I ran across this article and thought you'd like it: https://thenewstack.io/maintaining-legacy-will-repair-pinball-machines/
My favorite bit:
Clay Harrell, who writes the Pinball Repair Tips & Tricks webzine, told them that “Nobody sells a working pinball machine. If it was working, they wouldn’t sell it. If you buy one, it’s always broken.” And the bigger problem was maintenance, according to one pinball technician who talked to the Journal. “I always hear people say, ‘I bought a machine and I can’t get a repair guy to come out.'” At the time a directory of pinball repair technicians listed just 750 — in all 50 states — charging up to $150 an hour.
So there's not only a magazine dedicated to repairing pinball machines (not just pinball enthusiasts, but people who need a pinball machine repaired), but there's even a directory of people who repair pinball machines?! “Arcade owners” is already pretty niche, but this just dives head-first into that rabbit hole, eh? I had no idea such a problem even existed.
The global marketplace is an incomprehensibly large and complex environment. Rabbit holes within rabbit holes within rabbit holes. Turtles, all the way down.
As specialization expert Philip Morgan says:
“The question isn’t whether your target market is big enough. The question is whether it’s small enough.”
Selling to everyone is indistinguishable from selling to no one.

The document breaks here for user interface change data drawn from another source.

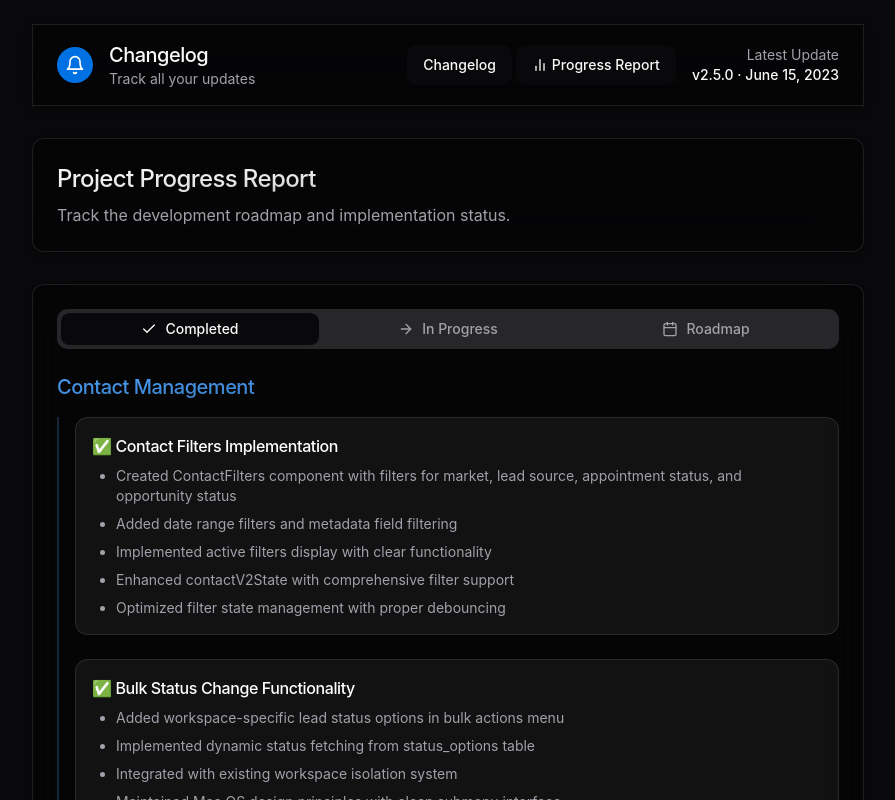
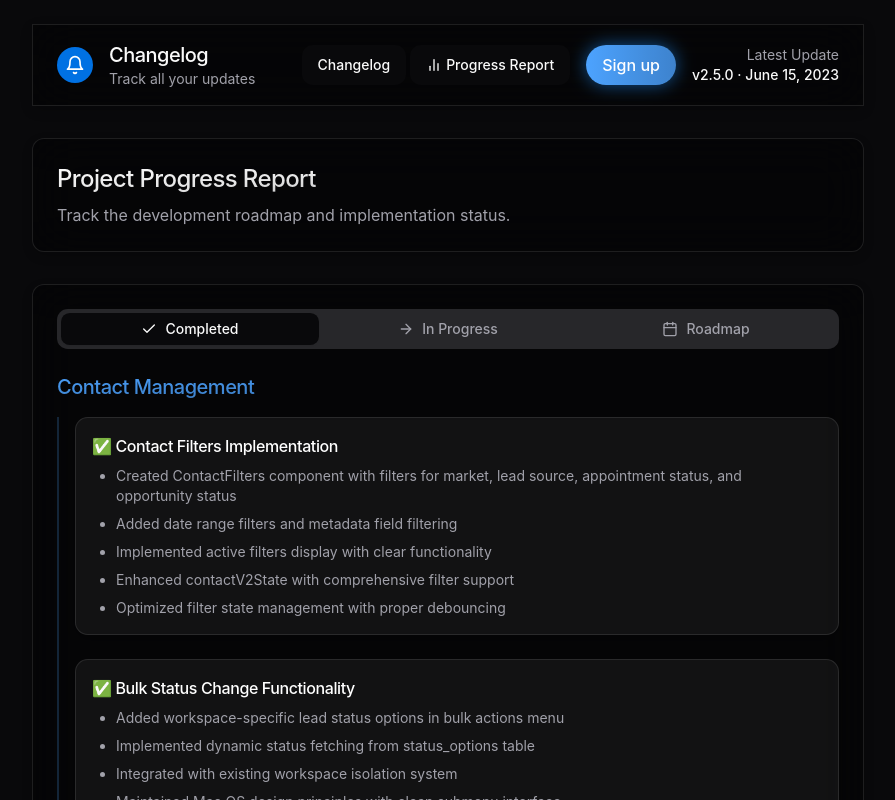
Before and after one commit to benjiemalinao87/chic-changelog, a React (Vite) app: page /progress in a window 1280 px wide. Shown: the top 800 px of the page, without its empty margins (192-1087 px from the left). Built offline with nearby package versions, Linux system fonts and the light colour scheme.

Commit message:
Add sign up button
Adds a sign up button with a link to @https://cc1.automate8.com/. The button has a glowing effect to attract user attention.

```diff
--- a/src/components/Header.tsx
+++ b/src/components/Header.tsx
@@ -51,6 +51,26 @@ const Header = () => {
           </NavigationMenuList>
         </NavigationMenu>
 
+        <motion.a
+          href="https://cc1.automate8.com/"
+          target="_blank"
+          rel="noopener noreferrer"
+          className="bg-gradient-to-r from-primary to-primary/80 text-white font-medium px-4 py-2 rounded-full shadow-[0_0_15px_rgba(30,147,255,0.5)] transition-all hover:shadow-[0_0_20px_rgba(30,147,255,0.7)] hover:scale-105"
+          whileHover={{ scale: 1.05 }}
+          whileTap={{ scale: 0.95 }}
+          animate={{
+            boxShadow: ['0 0 15px rgba(30,147,255,0.5)', '0 0 25px rgba(30,147,255,0.7)', '0 0 15px rgba(30,147,255,0.5)'],
+          }}
+          transition={{
+            boxShadow: {
+              repeat: Infinity,
+              duration: 2
+            }
+          }}
+        >
+          Sign up
+        </motion.a>
+
         <div className="hidden md:block text-sm text-right">
           <p className="text-muted-foreground">Latest Update</p>
           <p className="font-medium">v2.5.0 · June 15, 2023</p>
```
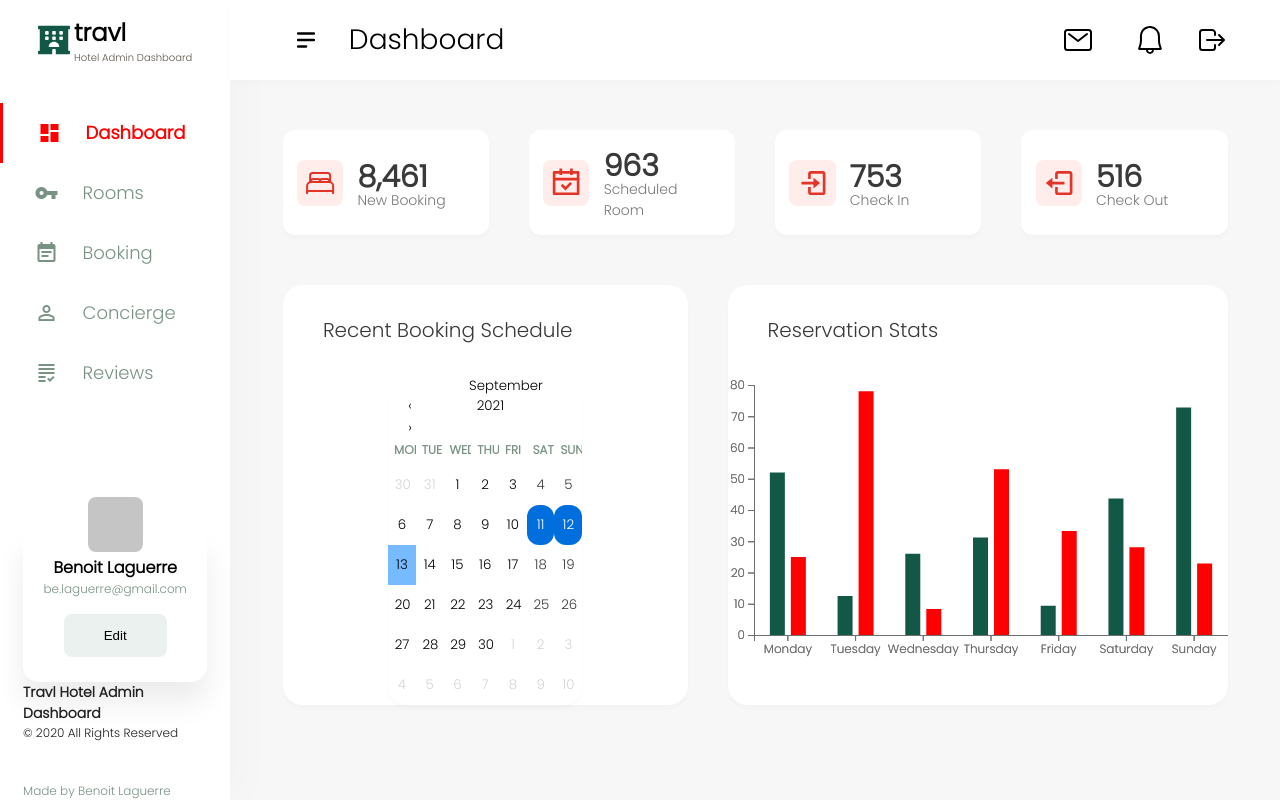
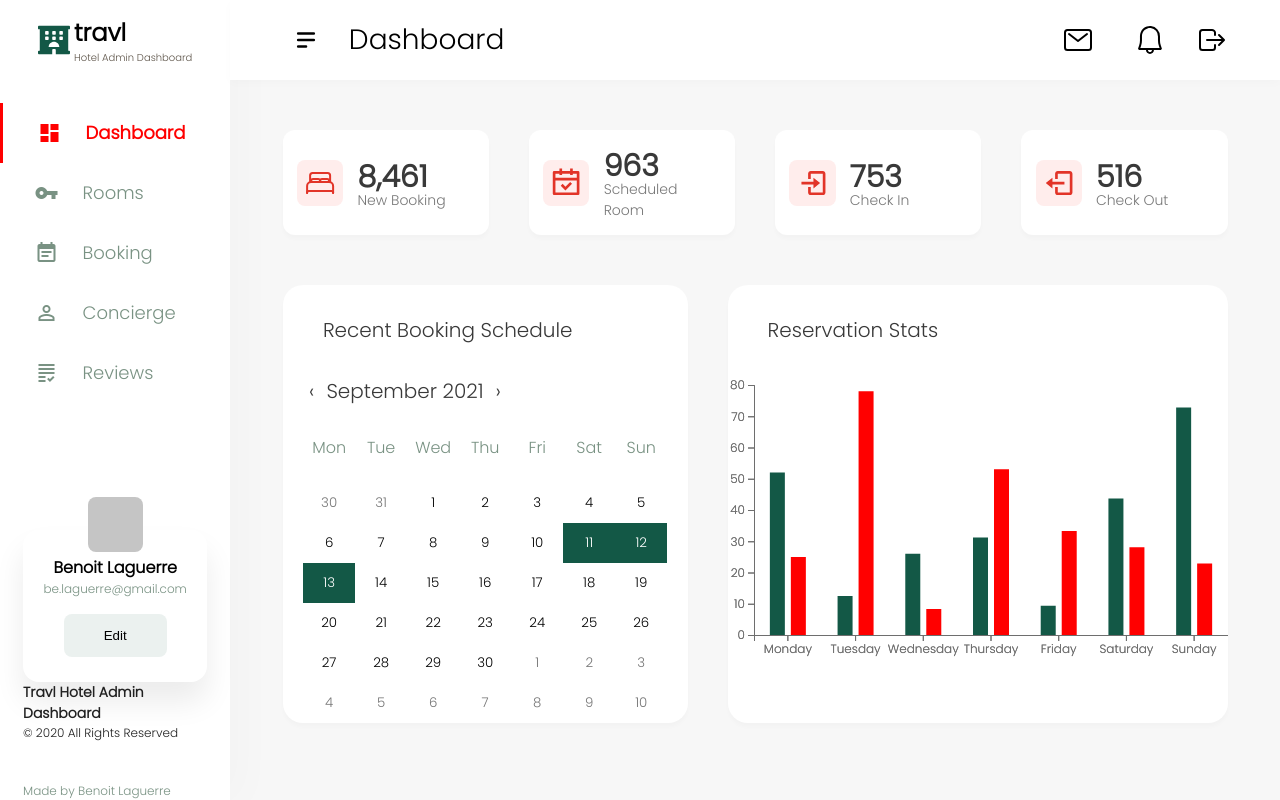
Before and after one commit to BenLaguerre/Dashboard-Hotel-Miranda, a React (Create React App) app: page /dashboard in a window 1280 px wide. Built offline with nearby package versions, Linux system fonts and the light colour scheme; sample sign-in values are in the browser's storage.

Commit message:
Update calendar styles

```diff
--- a/src/index.css
+++ b/src/index.css
@@ -36,15 +36,11 @@ li {
   text-decoration: none;
 }
 
-/* REACT CALENDAR STYLING */
+/* react-calendar style */
 
 .react-calendar {
-  width: 48%;
-  background: white;
-  border-radius: 20px;
-  box-shadow: 0px 4px 4px #00000005;
-  line-height: 1.125em;
-
+  width: 90%;
+  font-family: 'Poppins', Arial, Helvetica, sans-serif;
 }
 .react-calendar--doubleView {
   width: 700px;
@@ -70,43 +66,44 @@ li {
   border: 0;
   outline: none;
   font-family: 'Poppins';
-  font-weight: 500;
 }
 .react-calendar button:enabled:hover {
   cursor: pointer;
 }
 .react-calendar__navigation {
-  height: 44px;
-  margin-bottom: 1em;
-
+  margin-bottom: 20px;
 }
 .react-calendar__navigation button {
-  min-width: 44px;
   background: none;
+  color: #393939;
+  font-size: 20px;
+  flex-grow: 1;
+  border-radius: 12px;
+}
+.react-calendar__navigation span {
+  margin: 0;
+  padding: 0;
 }
 .react-calendar__navigation button:enabled:hover,
 .react-calendar__navigation button:enabled:focus {
-  background-color: #e6e6e6;
+  background-color: #ffedec;
+  color: #ff0000;
 }
 .react-calendar__navigation button[disabled] {
   background-color: #f0f0f0;
 }
 .react-calendar__month-view__weekdays {
   text-align: center;
-  text-transform: uppercase;
-  font-weight: bold;
-  font-size: 0.75em;
-
+  color: #799283;
+  font-size: 16px;
+  margin-bottom: 15px;
 }
 .react-calendar__month-view__weekdays__weekday {
-  color: #799283;
   padding: 0.5em;
-
 }
-.react-calendar__month-view__weekdays__weekday abbr {
+.react-calendar__month-view__weekdays__weekday abbr{
   text-decoration: none;
 }
-
 .react-calendar__month-view__weekNumbers {
   font-weight: bold;
 }
@@ -116,19 +113,17 @@ li {
   justify-content: center;
   font-size: 0.75em;
   padding: calc(0.75em / 0.75) calc(0.5em / 0.75);
+}
+/* .react-calendar__month-view__days__day--weekend */
 
-}
-.react-calendar__month-view__days__day--weekend {
-  color: #393939;
-}
+
 .react-calendar__month-view__days__day--neighboringMonth {
-  color: #D4D4D4;
+  color: #757575;
 }
 .react-calendar__year-view .react-calendar__tile,
 .react-calendar__decade-view .react-calendar__tile,
 .react-calendar__century-view .react-calendar__tile {
   padding: 2em 0.5em;
-
 }
 .react-calendar__tile {
   max-width: 100%;
@@ -144,28 +139,30 @@ li {
   background-color: #e6e6e6;
 }
 .react-calendar__tile--now {
-  background: #ffff76;
-  border-radius: 12px;
+  background: #135846;
+  color: white;
 }
 .react-calendar__tile--now:enabled:hover,
 .react-calendar__tile--now:enabled:focus {
-  background: #ffffa9;
+  background: #135846;
 }
 .react-calendar__tile--hasActive {
-  background: #76baff;
+  background: #135846;
+  color: white;
 }
 .react-calendar__tile--hasActive:enabled:hover,
 .react-calendar__tile--hasActive:enabled:focus {
-  background: #a9d4ff;
+  background: #135846;
+  color: white;
 }
 .react-calendar__tile--active {
-  background: #006edc;
-  border-radius: 12px;
+  background: #135846;;
   color: white;
 }
 .react-calendar__tile--active:enabled:hover,
 .react-calendar__tile--active:enabled:focus {
-  background: #1087ff;
+  background: #135846;
+  color: white;
 }
 .react-calendar--selectRange .react-calendar__tile--hover {
   background-color: #e6e6e6;
```
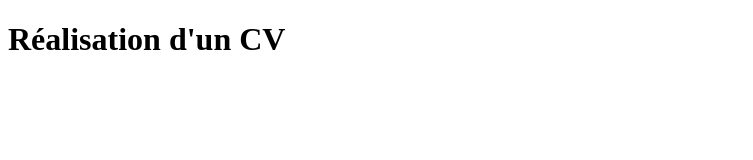
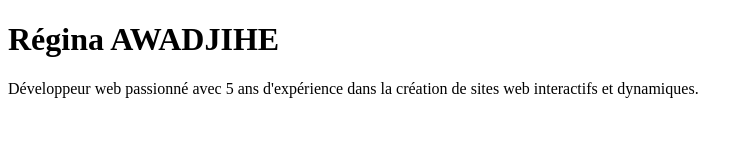
Before and after one commit to Regina2808/mon-cv, a plain HTML site: page index.html in a window 1280 px wide. Shown: the whole page, without its empty margins (0-753 px from the left). Drawn offline with Linux system fonts and the light colour scheme.

Commit message:
mise en place de la section titre

```diff
--- a/index.html
+++ b/index.html
@@ -7,6 +7,7 @@
     <title>Mon CV</title>
 </head>
 <body>
-    <h1> Réalisation d'un CV </h1>
+    <h1> Régina AWADJIHE </h1>
+    <p> Développeur web passionné avec 5 ans d'expérience dans la création de sites web interactifs et dynamiques. </p>
 </body>
 </html>
```
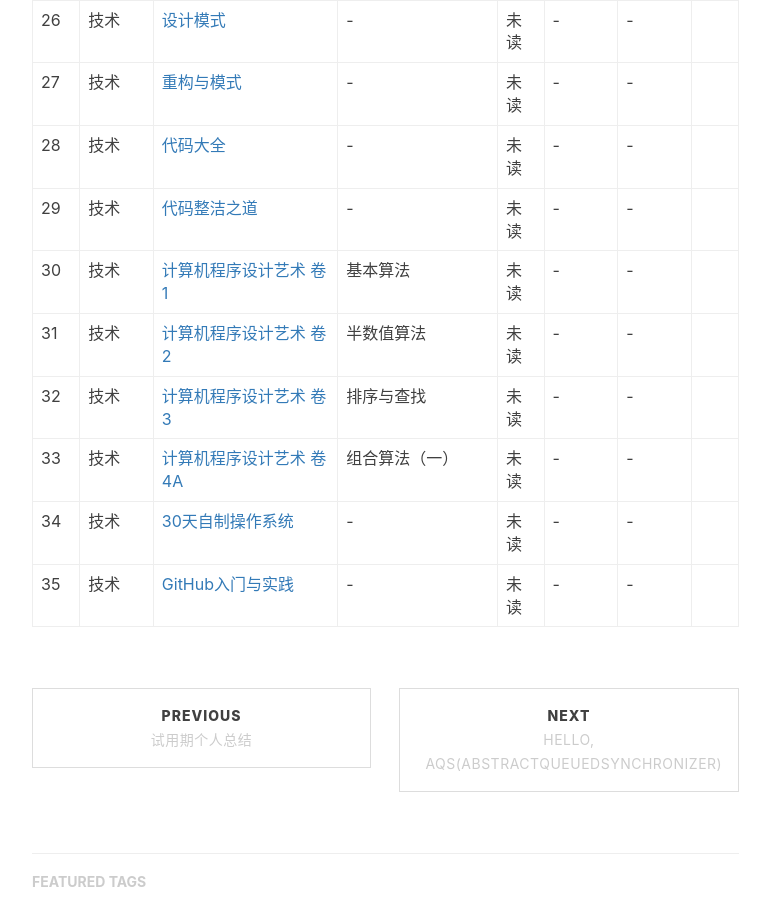
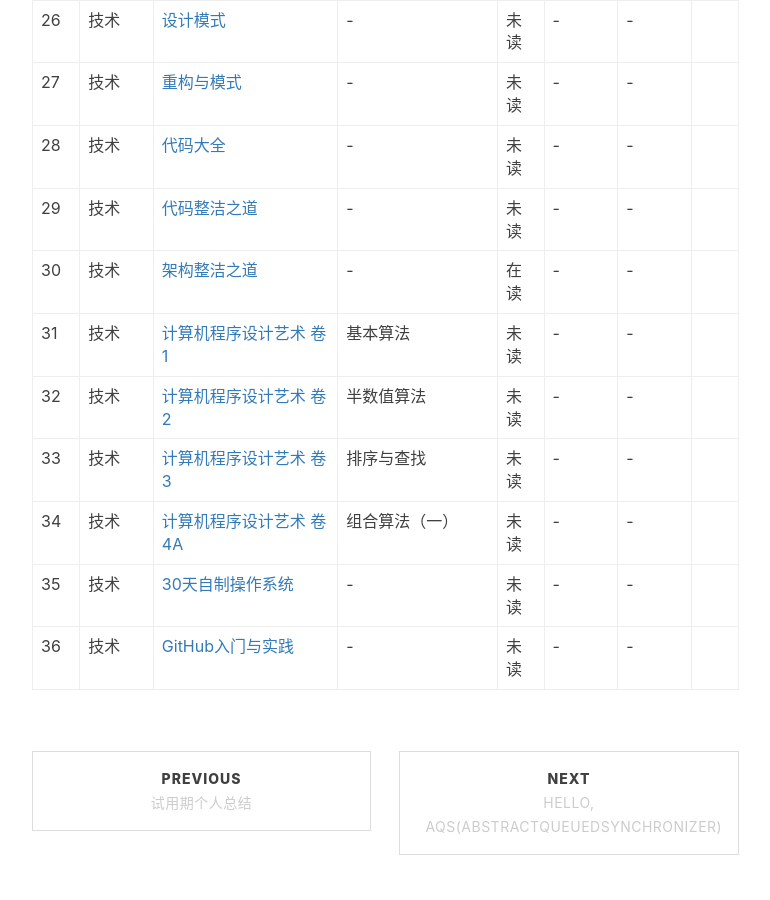
Before and after one commit to fxleyu/fxleyu.github.io, a Jekyll site: the page built from _posts/2019-07-11-the-private-library.md, in a window 1280 px wide and 900 px high, scrolled down 2729 px. Shown: the whole window, without its empty margins (233-1003 px from the left). Built offline with Jekyll 4.4.1, drawn with Linux system fonts in a browser that asks for light colours; nearby versions of some CDN libraries; comment, search, counter and statistics services are not loaded.

Commit message:
[UPDATE] 添加 架构整洁之道

```diff
--- a/_posts/2019-07-11-the-private-library.md
+++ b/_posts/2019-07-11-the-private-library.md
@@ -52,9 +52,10 @@
 27 | 技术 | [重构与模式](https://book.douban.com/subject/5360962/) | - | 未读 | - | - |
 28 | 技术 | [代码大全](https://book.douban.com/subject/1477390/) | - | 未读 | - | - |
 29 | 技术 | [代码整洁之道](https://book.douban.com/subject/4199741/) | - | 未读 | - | - |
-30 | 技术 | [计算机程序设计艺术 卷1](https://book.douban.com/subject/5258931/) | 基本算法 | 未读 | - | - |
-31 | 技术 | [计算机程序设计艺术 卷2](https://book.douban.com/subject/5258932/) | 半数值算法 | 未读 | - | - |
-32 | 技术 | [计算机程序设计艺术 卷3](https://book.douban.com/subject/5258933/) | 排序与查找 | 未读 | - | - |
-33 | 技术 | [计算机程序设计艺术 卷4A](https://book.douban.com/subject/7564419/) | 组合算法（一） | 未读 | - | - |
-34 | 技术 | [30天自制操作系统](https://book.douban.com/subject/11530329/)| - | 未读 | - | - |
-35 | 技术 | [GitHub入门与实践](https://book.douban.com/subject/26462816/)| - | 未读 | - | - |
+30 | 技术 | [架构整洁之道](https://book.douban.com/subject/30333919/) | - | 在读 | - | - |
+31 | 技术 | [计算机程序设计艺术 卷1](https://book.douban.com/subject/5258931/) | 基本算法 | 未读 | - | - |
+32 | 技术 | [计算机程序设计艺术 卷2](https://book.douban.com/subject/5258932/) | 半数值算法 | 未读 | - | - |
+33 | 技术 | [计算机程序设计艺术 卷3](https://book.douban.com/subject/5258933/) | 排序与查找 | 未读 | - | - |
+34 | 技术 | [计算机程序设计艺术 卷4A](https://book.douban.com/subject/7564419/) | 组合算法（一） | 未读 | - | - |
+35 | 技术 | [30天自制操作系统](https://book.douban.com/subject/11530329/)| - | 未读 | - | - |
+36 | 技术 | [GitHub入门与实践](https://book.douban.com/subject/26462816/)| - | 未读 | - | - |
```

P.S. Friends don’t let friends bill hourly. Gift options available at checkout-> http://hourlybillingisnuts.com